Maria Ressa, the editor of the online news site Rappler, began her trial for cyber libel Tuesday in Manila. If convicted, Ressa could be sentenced to several years in prison. She is an avid critic of President Rodrigo Duterte and was named one of Time magazine's people of the year in 2018 for her journalism.

Critics of the 74-year-old Duterte point to Ressa’s previous indictments on libel and tax evasion as evidence of a deliberate attempt to thwart independent media like Rappler. Ressa told AFP, a global news agency, that "The government hopes to intimidate us by syphoning both my personal time, our resources."

The case has garnered some international attention from the United States and other countries.

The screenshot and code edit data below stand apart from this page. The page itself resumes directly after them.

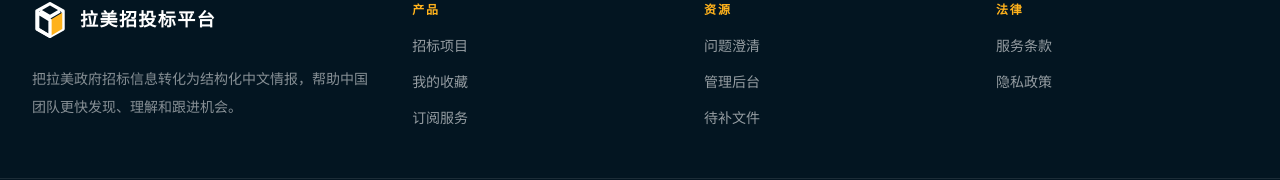
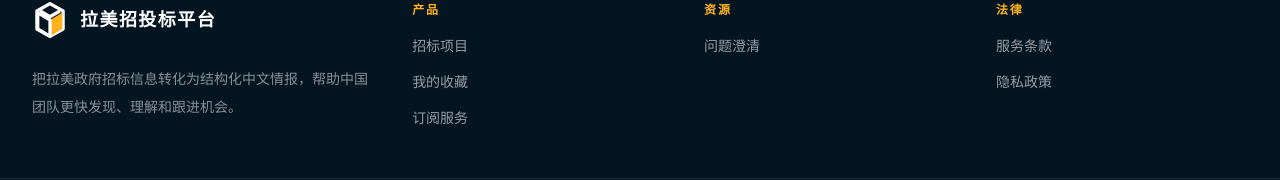
Before and after one commit to Lordain/Tender-Intelligence-Platform, a Next.js app: page / in a window 1280 px wide. Shown: the part 1819-1999 px from the top of the page. Built offline with nearby package versions, Linux system fonts and the light colour scheme; no server answers; the database is empty.

Commit message:
fix: hide admin links from public footer

```diff
--- a/components/layout/Footer.tsx
+++ b/components/layout/Footer.tsx
@@ -2,7 +2,7 @@ import Link from "next/link";
 
 const columns = [
   { title: "产品", links: [["招标项目", "/tenders"], ["我的收藏", "/saved"], ["订阅服务", "/pricing"]] },
-  { title: "资源", links: [["问题澄清", "/clarifications"], ["管理后台", "/admin/tenders"], ["待补文件", "/admin/documents-needed"]] },
+  { title: "资源", links: [["问题澄清", "/clarifications"]] },
   { title: "法律", links: [["服务条款", "/terms"], ["隐私政策", "/privacy"]] },
 ] as const;
 
```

Madeleine Albright, the former U.S. Secretary of State under President Clinton (1997 – 2001) expressed her views on the case by saying, “Around the world, a new generation of authoritarian leaders is leading a concerted and intentional assault on truth, with serious consequences for journalists such as Maria who are committed to exposing corruption, documenting abuse and combating misinformation”

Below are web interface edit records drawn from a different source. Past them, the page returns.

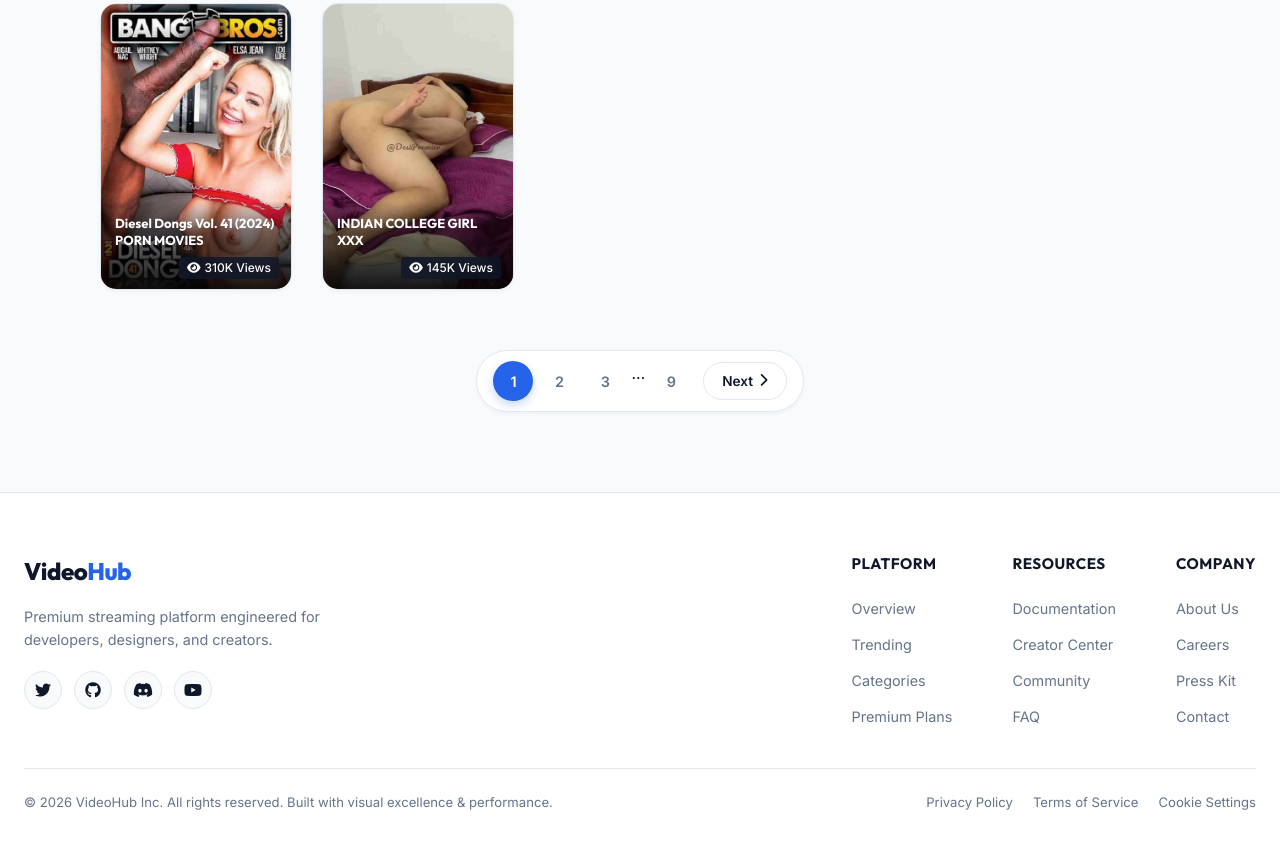
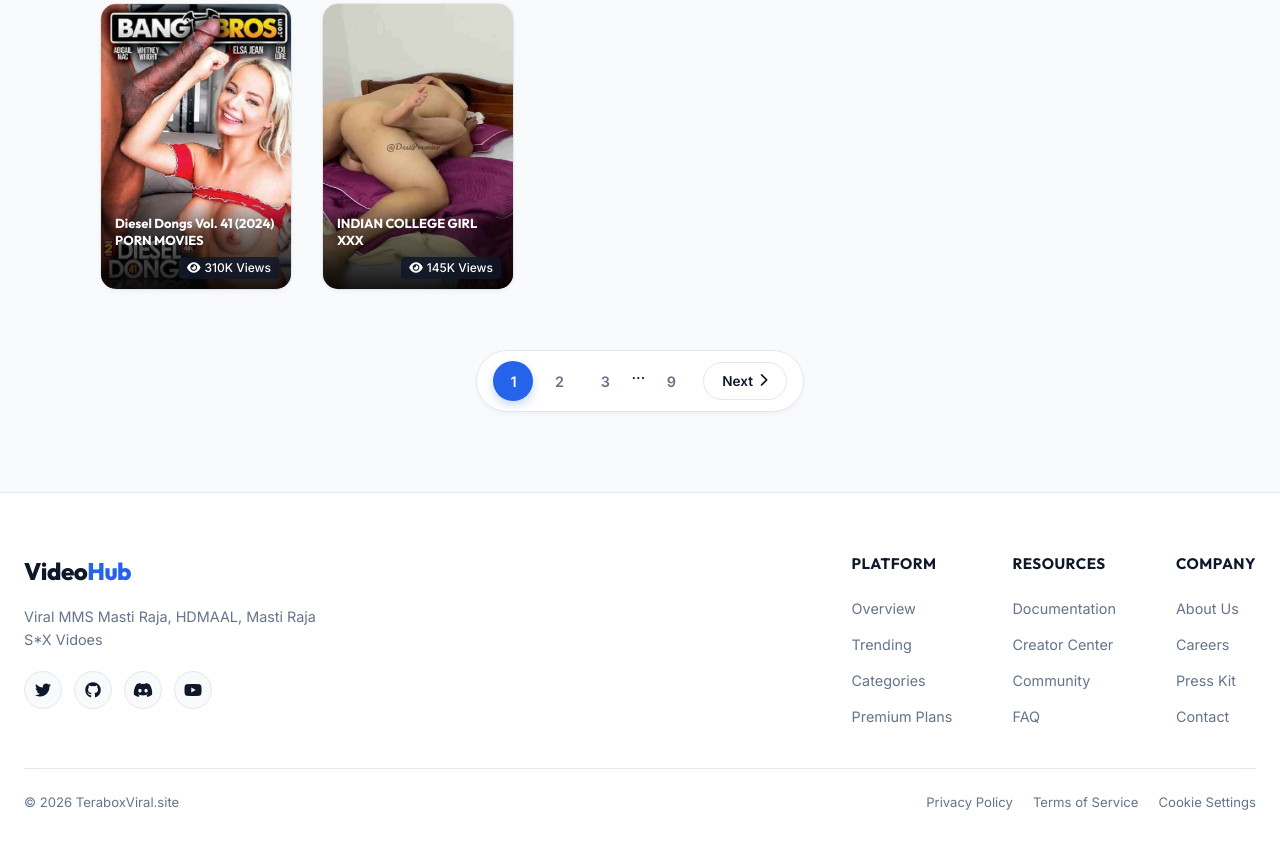
Before and after one commit to Mit-1235/VideoTube, a plain HTML site: page index.html in a window 1280 px wide. Shown: the part 741-1583 px from the top of the page. Drawn offline with Linux system fonts and the light colour scheme.

Commit message:
desc update

```diff
--- a/index.html
+++ b/index.html
@@ -3,7 +3,7 @@
   <head>
     <meta charset="UTF-8" />
     <meta name="viewport" content="width=device-width, initial-scale=1.0" />
-    <title>VideoHub - Premium Streaming & Video Platform</title>
+    <title>TeraboxViral - Viral MMS Indian Masti Raja</title>
     <!-- Google Fonts for Modern Typography -->
     <link rel="preconnect" href="https://fonts.googleapis.com" />
     <link rel="preconnect" href="https://fonts.gstatic.com" crossorigin />
@@ -328,8 +328,7 @@
             Video<span class="logo-highlight">Hub</span>
           </div>
           <p class="footer-tagline">
-            Premium streaming platform engineered for developers, designers, and
-            creators.
+            Viral MMS Masti Raja, HDMAAL, Masti Raja S*X Vidoes
           </p>
           <div class="social-links">
             <a href="#" aria-label="Twitter"
@@ -378,8 +377,7 @@
       </div>
       <div class="footer-bottom">
         <p>
-          &copy; 2026 VideoHub Inc. All rights reserved. Built with visual
-          excellence & performance.
+          &copy; 2026 TeraboxViral.site
         </p>
         <div class="footer-bottom-links">
           <a href="#">Privacy Policy</a>
```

Another high-profile human rights lawyer, Amal Clooney, who is of British-Lebanese heritage and serves a barrister for the U.K. based Doughty Street Chambers, referred to Ressa as "a courageous journalist who is being persecuted for reporting the news and standing up to human rights abuses."

Clooney, who has gained some fame as the wife of American actor and filmmaker George Clooney, may not be able to offer much more than lip service to Ressa because the charges are in the Philippines, Ressa’s native country, with no foreign jurisdiction.

The bulk of the criticism aimed at Duterte is his commitment to the War on Drugs that has resulted in many deaths. Those outside the archipelago condemn his drug fighting “methods” but he still has strong support inside the Philippines. Duterte has referred to reporters as “spies” and said that some journalists are legitimate targets for assassination.  

A pro-Duterte columnist, Rigoberto Tiglao, wrote a blog in 2016 critical of Rappler for not disclosing details of some foreign investments. Duterte has accused Rappler of being “owned” by Americans, funded by the U.S. Central Intelligence Agency and violating the Philippine constitution.

Rappler emerged in 2011, beginning as a Facebook page called “Move.PH”. The Rappler website launched in 2012, with Ressa and about 12 employees. It now employs hundreds of people, has expanded to an operation in Indonesia and boasts a Facebook and Twitter following in the millions.